Excerpts from a dataset:
===

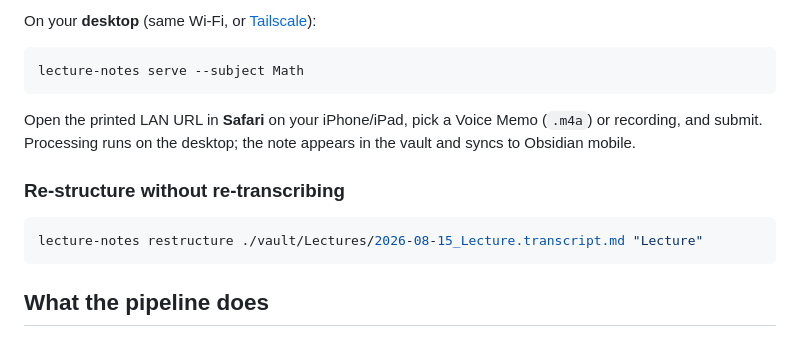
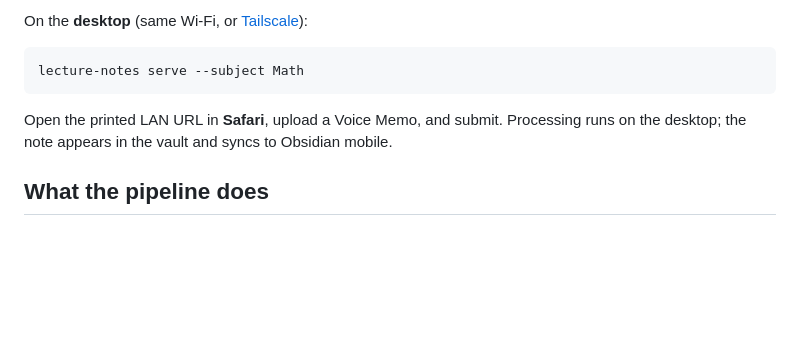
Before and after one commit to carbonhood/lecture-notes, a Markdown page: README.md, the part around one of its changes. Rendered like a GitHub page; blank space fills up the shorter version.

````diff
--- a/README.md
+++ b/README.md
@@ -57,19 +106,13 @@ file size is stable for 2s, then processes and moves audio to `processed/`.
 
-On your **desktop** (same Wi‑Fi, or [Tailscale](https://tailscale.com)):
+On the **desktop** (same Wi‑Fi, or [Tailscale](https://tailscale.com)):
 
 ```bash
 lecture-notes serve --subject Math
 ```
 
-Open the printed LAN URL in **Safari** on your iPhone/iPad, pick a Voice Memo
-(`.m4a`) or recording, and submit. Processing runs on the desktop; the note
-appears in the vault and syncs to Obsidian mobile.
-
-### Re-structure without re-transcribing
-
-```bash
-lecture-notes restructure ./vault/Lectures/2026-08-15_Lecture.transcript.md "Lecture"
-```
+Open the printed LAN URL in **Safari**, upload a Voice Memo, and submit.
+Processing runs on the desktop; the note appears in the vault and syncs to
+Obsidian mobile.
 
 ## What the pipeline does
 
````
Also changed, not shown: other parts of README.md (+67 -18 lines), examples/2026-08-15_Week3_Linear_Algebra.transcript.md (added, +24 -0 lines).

===

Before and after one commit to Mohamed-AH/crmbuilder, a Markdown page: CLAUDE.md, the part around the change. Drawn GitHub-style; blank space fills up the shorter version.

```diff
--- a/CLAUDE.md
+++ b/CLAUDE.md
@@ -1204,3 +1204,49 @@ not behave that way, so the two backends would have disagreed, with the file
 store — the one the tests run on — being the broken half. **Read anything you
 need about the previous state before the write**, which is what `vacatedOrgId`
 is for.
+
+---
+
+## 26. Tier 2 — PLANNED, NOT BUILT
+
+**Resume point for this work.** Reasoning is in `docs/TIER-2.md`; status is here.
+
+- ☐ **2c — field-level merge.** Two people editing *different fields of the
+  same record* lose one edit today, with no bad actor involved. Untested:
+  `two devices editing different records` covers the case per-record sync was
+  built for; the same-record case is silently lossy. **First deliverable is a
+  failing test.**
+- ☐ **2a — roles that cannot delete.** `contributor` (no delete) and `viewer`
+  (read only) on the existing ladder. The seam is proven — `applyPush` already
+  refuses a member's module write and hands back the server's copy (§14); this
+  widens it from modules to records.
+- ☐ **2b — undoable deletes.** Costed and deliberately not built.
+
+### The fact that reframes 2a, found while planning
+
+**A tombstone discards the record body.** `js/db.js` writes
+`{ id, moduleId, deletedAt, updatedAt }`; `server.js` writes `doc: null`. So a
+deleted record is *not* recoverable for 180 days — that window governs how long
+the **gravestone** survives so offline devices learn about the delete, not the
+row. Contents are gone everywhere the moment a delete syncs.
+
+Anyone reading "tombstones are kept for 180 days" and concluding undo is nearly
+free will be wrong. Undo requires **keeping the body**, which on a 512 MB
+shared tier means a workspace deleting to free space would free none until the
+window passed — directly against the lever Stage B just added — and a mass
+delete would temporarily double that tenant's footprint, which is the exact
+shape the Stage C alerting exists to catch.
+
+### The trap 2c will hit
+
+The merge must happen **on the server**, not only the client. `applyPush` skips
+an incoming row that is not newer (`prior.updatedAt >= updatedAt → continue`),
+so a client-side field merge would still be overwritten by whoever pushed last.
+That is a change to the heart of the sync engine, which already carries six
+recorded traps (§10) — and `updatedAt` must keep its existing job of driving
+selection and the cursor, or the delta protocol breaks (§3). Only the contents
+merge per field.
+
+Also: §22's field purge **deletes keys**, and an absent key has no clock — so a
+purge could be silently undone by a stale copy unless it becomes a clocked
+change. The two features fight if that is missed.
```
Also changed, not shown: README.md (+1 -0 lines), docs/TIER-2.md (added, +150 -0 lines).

===

If a line in the records above contains the string "README", copy that line out.

### Your response
Before and after one commit to carbonhood/lecture-notes, a Markdown page: README.md, the part around one of its changes. Rendered like a GitHub page; blank space fills up the shorter version.
--- a/README.md
+++ b/README.md
Also changed, not shown: other parts of README.md (+67 -18 lines), examples/2026-08-15_Week3_Linear_Algebra.transcript.md (added, +24 -0 lines).
Also changed, not shown: README.md (+1 -0 lines), docs/TIER-2.md (added, +150 -0 lines).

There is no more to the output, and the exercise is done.